What you will do: Output all entries verbatim. Skip pictures.

Records provided:
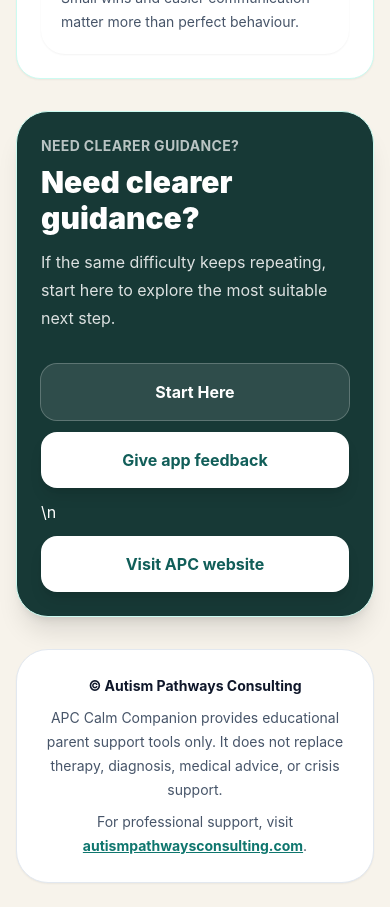
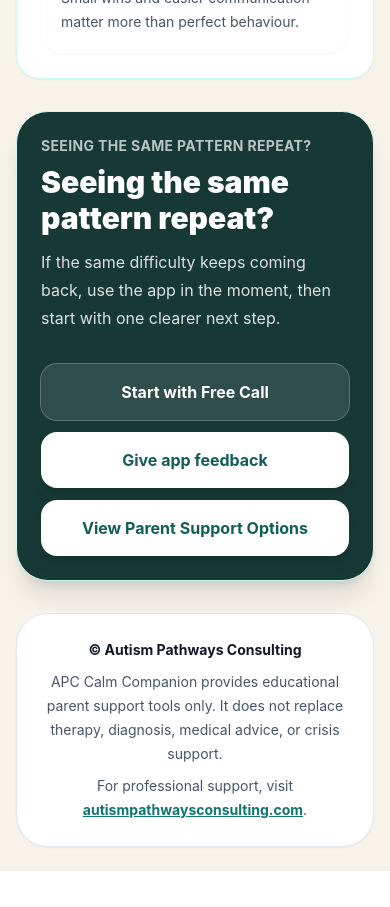
Before and after one commit to autismpathwaysconsulting/apc-calm-companion, a React (Vite) app: page / in a window 390 px wide. Shown: the part 11000-11907 px from the top of the page. After the commit the page ends 11871 px from the top, so only its background shows below. Built offline with nearby package versions, Linux system fonts and the light colour scheme.

Commit message:
Clean Calm Companion mobile date and bottom CTA

```diff
--- a/src/App.jsx
+++ b/src/App.jsx
@@ -621,14 +621,14 @@
           `Before: ${item.before || "Not recorded"}`,
           `During: ${item.during || "Not recorded"}`,
           `Helped: ${item.helped || "Not recorded"}`,
-        ].join("\n");
+        ].join("");
       })
-      .join("\n\n");
+      .join("");
 
     const latestRewards = rewardLog
       .slice(0, 3)
       .map((item) => `${item.date}: ${item.stars}/5 stars`)
-      .join("\n");
+      .join("");
 
     const message = [
       "Hi CJ, I used the APC Calm Companion and would like to share a short summary.",
@@ -649,7 +649,7 @@
       latestRewards || "No reward log saved yet.",
       "",
       "I understand this is not emergency support. I would like guidance on what to try next.",
-    ].join("\n");
+    ].join("");
 
     window.open(
       `https://wa.me/601172998168?text=${encodeURIComponent(message)}`,
@@ -1223,17 +1223,17 @@
         <section className="mt-8 rounded-[2rem] border border-teal-100 bg-[#173936] p-6 text-white shadow-xl">
           <div className="grid gap-5 md:grid-cols-[1.2fr_0.8fr] md:items-center">
             <div>
-              <p className="text-sm font-bold uppercase tracking-wide text-white/70">Need clearer guidance?</p>
-              <h2 className="mt-2 text-3xl font-black">Need clearer guidance?</h2>
-              <p className="mt-3 leading-7 text-white/85">If the same difficulty keeps repeating, start here to explore the most suitable next step.</p>
+              <p className="text-sm font-bold uppercase tracking-wide text-white/70">Seeing the same pattern repeat?</p>
+              <h2 className="mt-2 text-3xl font-black">Seeing the same pattern repeat?</h2>
+              <p className="mt-3 leading-7 text-white/85">If the same difficulty keeps coming back, use the app in the moment, then start with one clearer next step.</p>
               <p className="mt-3 text-sm leading-6 text-white/75">
 
               </p>
             </div>
             <div className="grid gap-3">
-              <a href="https://autismpathwaysconsulting.com/start" target="_blank" rel="noreferrer" className="rounded-2xl bg-white/10 px-5 py-4 text-center font-bold text-white ring-1 ring-white/30">Start Here</a>
+              <a href="https://autismpathwaysconsulting.com/start" target="_blank" rel="noreferrer" className="rounded-2xl bg-white/10 px-5 py-4 text-center font-bold text-white ring-1 ring-white/30">Start with Free Call</a>
 
-              <a href="mailto:cjlim@autismpathwaysconsulting.com?subject=APC%20Calm%20Companion%20Feedback&body=Hi%20CJ%2C%0A%0AI%20tried%20APC%20Calm%20Companion.%0A%0AWhat%20helped%20most%3A%0A%0AWhat%20felt%20confusing%3A%0A%0AWhat%20I%20wish%20the%20app%20had%3A%0A%0A" className="rounded-2xl bg-white px-5 py-4 text-center font-bold text-teal-800 shadow-lg">Give app feedback</a>\n              <a href={APC_WEBSITE_URL} target="_blank" rel="noopener noreferrer" className="rounded-2xl bg-white px-5 py-4 text-center font-bold text-teal-800 shadow-lg">Visit APC website</a>
+              <a href="mailto:cjlim@autismpathwaysconsulting.com?subject=APC%20Calm%20Companion%20Feedback&body=Hi%20CJ%2C%0A%0AI%20tried%20APC%20Calm%20Companion.%0A%0AWhat%20helped%20most%3A%0A%0AWhat%20felt%20confusing%3A%0A%0AWhat%20I%20wish%20the%20app%20had%3A%0A%0A" className="rounded-2xl bg-white px-5 py-4 text-center font-bold text-teal-800 shadow-lg">Give app feedback</a>              <a href={APC_PARENT_OPTIONS_URL} target="_blank" rel="noopener noreferrer" className="rounded-2xl bg-white px-5 py-4 text-center font-bold text-teal-800 shadow-lg">View Parent Support Options</a>
             </div>
           </div>
         </section>
```
Also changed, not shown: src/App.css (+32 -0 lines).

Written response:
Before and after one commit to autismpathwaysconsulting/apc-calm-companion, a React (Vite) app: page / in a window 390 px wide. Shown: the part 11000-11907 px from the top of the page. After the commit the page ends 11871 px from the top, so only its background shows below. Built offline with nearby package versions, Linux system fonts and the light colour scheme.

Commit message:
Clean Calm Companion mobile date and bottom CTA

```diff
--- a/src/App.jsx
+++ b/src/App.jsx
@@ -621,14 +621,14 @@
           `Before: ${item.before || "Not recorded"}`,
           `During: ${item.during || "Not recorded"}`,
           `Helped: ${item.helped || "Not recorded"}`,
-        ].join("\n");
+        ].join("");
       })
-      .join("\n\n");
+      .join("");
 
     const latestRewards = rewardLog
       .slice(0, 3)
       .map((item) => `${item.date}: ${item.stars}/5 stars`)
-      .join("\n");
+      .join("");
 
     const message = [
       "Hi CJ, I used the APC Calm Companion and would like to share a short summary.",
@@ -649,7 +649,7 @@
       latestRewards || "No reward log saved yet.",
       "",
       "I understand this is not emergency support. I would like guidance on what to try next.",
-    ].join("\n");
+    ].join("");
 
     window.open(
       `https://wa.me/601172998168?text=${encodeURIComponent(message)}`,
@@ -1223,17 +1223,17 @@
         <section className="mt-8 rounded-[2rem] border border-teal-100 bg-[#173936] p-6 text-white shadow-xl">
           <div className="grid gap-5 md:grid-cols-[1.2fr_0.8fr] md:items-center">
             <div>
-              <p className="text-sm font-bold uppercase tracking-wide text-white/70">Need clearer guidance?</p>
-              <h2 className="mt-2 text-3xl font-black">Need clearer guidance?</h2>
-              <p className="mt-3 leading-7 text-white/85">If the same difficulty keeps repeating, start here to explore the most suitable next step.</p>
+              <p className="text-sm font-bold uppercase tracking-wide text-white/70">Seeing the same pattern repeat?</p>
+              <h2 className="mt-2 text-3xl font-black">Seeing the same pattern repeat?</h2>
+              <p className="mt-3 leading-7 text-white/85">If the same difficulty keeps coming back, use the app in the moment, then start with one clearer next step.</p>
               <p className="mt-3 text-sm leading-6 text-white/75">
 
               </p>
             </div>
             <div className="grid gap-3">
-              <a href="https://autismpathwaysconsulting.com/start" target="_blank" rel="noreferrer" className="rounded-2xl bg-white/10 px-5 py-4 text-center font-bold text-white ring-1 ring-white/30">Start Here</a>
+              <a href="https://autismpathwaysconsulting.com/start" target="_blank" rel="noreferrer" className="rounded-2xl bg-white/10 px-5 py-4 text-center font-bold text-white ring-1 ring-white/30">Start with Free Call</a>
 
-              <a href="mailto:cjlim@autismpathwaysconsulting.com?subject=APC%20Calm%20Companion%20Feedback&body=Hi%20CJ%2C%0A%0AI%20tried%20APC%20Calm%20Companion.%0A%0AWhat%20helped%20most%3A%0A%0AWhat%20felt%20confusing%3A%0A%0AWhat%20I%20wish%20the%20app%20had%3A%0A%0A" className="rounded-2xl bg-white px-5 py-4 text-center font-bold text-teal-800 shadow-lg">Give app feedback</a>\n              <a href={APC_WEBSITE_URL} target="_blank" rel="noopener noreferrer" className="rounded-2xl bg-white px-5 py-4 text-center font-bold text-teal-800 shadow-lg">Visit APC website</a>
+              <a href="mailto:cjlim@autismpathwaysconsulting.com?subject=APC%20Calm%20Companion%20Feedback&body=Hi%20CJ%2C%0A%0AI%20tried%20APC%20Calm%20Companion.%0A%0AWhat%20helped%20most%3A%0A%0AWhat%20felt%20confusing%3A%0A%0AWhat%20I%20wish%20the%20app%20had%3A%0A%0A" className="rounded-2xl bg-white px-5 py-4 text-center font-bold text-teal-800 shadow-lg">Give app feedback</a>              <a href={APC_PARENT_OPTIONS_URL} target="_blank" rel="noopener noreferrer" className="rounded-2xl bg-white px-5 py-4 text-center font-bold text-teal-800 shadow-lg">View Parent Support Options</a>
             </div>
           </div>
         </section>
```
Also changed, not shown: src/App.css (+32 -0 lines).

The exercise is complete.